"A man must bend the sapling while it is still young," said he. "There is no time that the child is so open to impressions as when he is plastic, about the age that most of your children are at present, and I was just thinking you would be doing a wise thing to send them away for quite a while."
He had, fortunately, just then a room in his house that would be suited for a schoolroom, and his wife could easily make some arrangement for their lodging, even if they had to enlarge their dwelling somewhat.
It was then and there agreed upon. Tiger's wife was then consulted about one thing and another, and the following day the children were to leave.
I have just thought of one more thing,"remarked Jackal, "seven children, besides my little lot, will be quite a care on our hands, so you will have to send over each week a fat lamb, and in order not to disturb their progress, the children will have to relinquish the idea of a vacation spent with you for some time. When I think they have become used to the bit, I will inform you, and then you can come and take them to make you a short visit, but not until then. "It is also better, "continued he, "that they do not see you for the first while, but your wife can come and see them every Saturday and I will see to all else."
On the following day there was an unearthly howling and wailing when the children were to leave. But Tiger and their mother showed them that it was best and that some day they would see that it was all for their good, and that their parents were doing it out of kindness. Eventually they were gone.
The first Saturday dawned, and early that morning Mrs. Tiger was on her way to Jackal's dwelling, because she could not defer the time any longer.
She was still a long way off when Jackal caught sight of her. He always observed neighborly customs, and so stepped out to meet her.
After they had greeted each other, Mrs. Tiger's first question was: "Well, Cousin Jackal, how goes everything with the small team? Are they still all well and happy, and do they not trouble you, Cousin Jackal, too much?"
"Oh, my goodness, no, Mrs. Tiger,"answered Jackal enthusiastically, "but don't let us talk so loud, because if they beard you, it certainly would cause them many heartfelt tears and they might also want to go back with you and then all our trouble would have been for nothing."
"But I would like to see them, Cousin Jackal," said Mrs. Tiger a little disturbed.
"Why certainly, Mrs. Tiger, "was his answer, "but I do not think it is wise for them to see you. I will lift them up to the window one by one, and then you can put your mind at rest concerning their health and progress."
After Mr. and Mrs. Jackal and Mrs. Tiger had sat together for some time drinking coffee and talking over one thing and another, Jackal took Tiger's wife to a door and told her to look through it, out upon the back yard. There he would show her the children one by one, while they would not be able to see her. Everything was done exactly as Jackal had said, but the sixth little tiger he picked up twice, because the firstborn he had the day before prepared in pickle for their Sunday meal.
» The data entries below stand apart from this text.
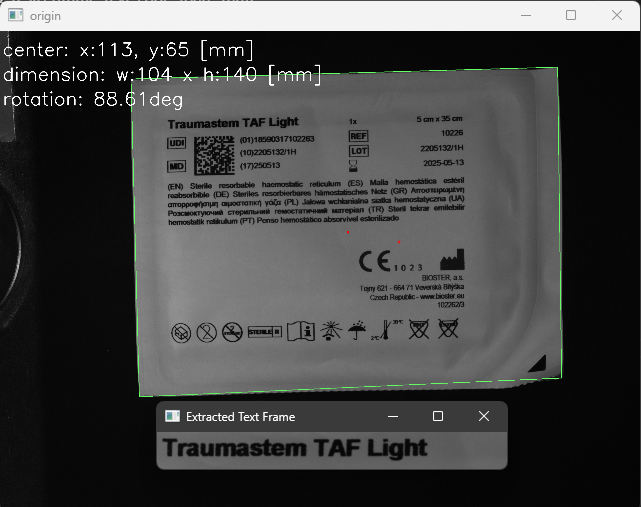
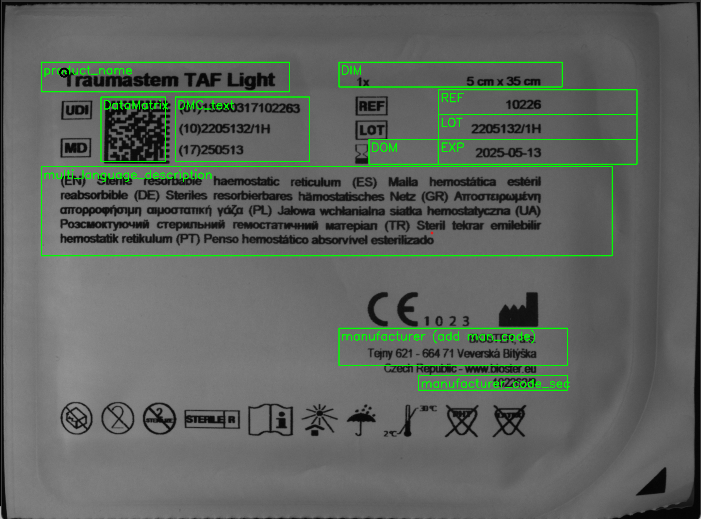
change image and describtion

diff --git a/public/python/compareTextArticle.md b/public/python/compareTextArticle.md
@@ -87,28 +87,29 @@ for key, value in product_references.items():
 
 ## 🖥 Example Output (Command Line)
 ```text
-origin text: 10226
-read text : 10226
+Checking: product_name
+origin text: Traumastem Taf Light
+read text  : Traumastem TAF Light
+similarity 88.89
+
+Checking: manufacturer
+origin text: BIOSTER, a.s. Tejny 621 - 664 71 Veverská Bítýška Czech Republic - www.bioster.eu
+read text  : BIOSTER as Tejny 621 - 664 71 Veverská Bítýška Czech Repubilic - www bioster eu
+similarity 95.38
+
+Checking: DMC_text
+origin text: (01)18590317102263 (10)2205132/1H (17)250513
+read text  : (01)1859031 7102263 (10)2205132/1H (17)250513
 similarity 100.0
 
-checking: LOT
+Checking: LOT
 origin text: 2208122/1H
-read text : 2205132/1H
+read text  : 2205132/1H
 similarity 80.0
 
-checking: EXP
+Checking: EXP
 origin text: 2026-08-01
-read text : 2025-05-13
+read text  : 2025-05-13
 similarity 62.5
-
-checking:
-origin text: (EN) Sterile resorbable haemostatic reticulum (ES) Maua hemostätica estéciJ reabsorbible (DE) Sternes
-resorbiecbaces hämostatisches Netz (GR) AnootEtpwgÉvn anoppo#iotgn atgooraruai vå<a (PL) Jalowa wchlanialna siatka
-hemostatyczna (UA) P03cM0KTYi0H"i crepw16HHi remocraTHHHHi maTepian (TR) Steril tekrar emilebilir hemostatik retikulum (PT)
-Penso hemostätico absorviveJ esterilizado
-
-read text : cmroppoetoq ano yun YABe VE ee ee PoscmoxTyiouni CTEPMNICHW•IÄ Marepian (TR)
-hemostatik retikulum (P T) Penso hemostatico
-similarity 35.18
 ```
And so it happened every Saturday until the last little tiger-which was the youngest-had to be lifted up seven times in succession.
And when Mrs. Tiger came again the following week all was still as death and everything seemed to have a deserted appearance on the estate. She walked straight to the front door, and there she found a letter in the poll grass near the door, which read thus:
"We have gone for a picnic with the children. From there we will ride by Jackalsdance for New Year. This is necessary for the completion of their progressive education."
Saturday after Saturday did Mrs. Tiger go and look, but every time Jackal's house seemed to look more deserted; and after a while there was a spider's web over the door and the trail of Snake showed that he, too, had taken up his abode there.
The text came from:
Honey, James A. South African Folk-tales. New York: Baker & Taylor Company, 1910.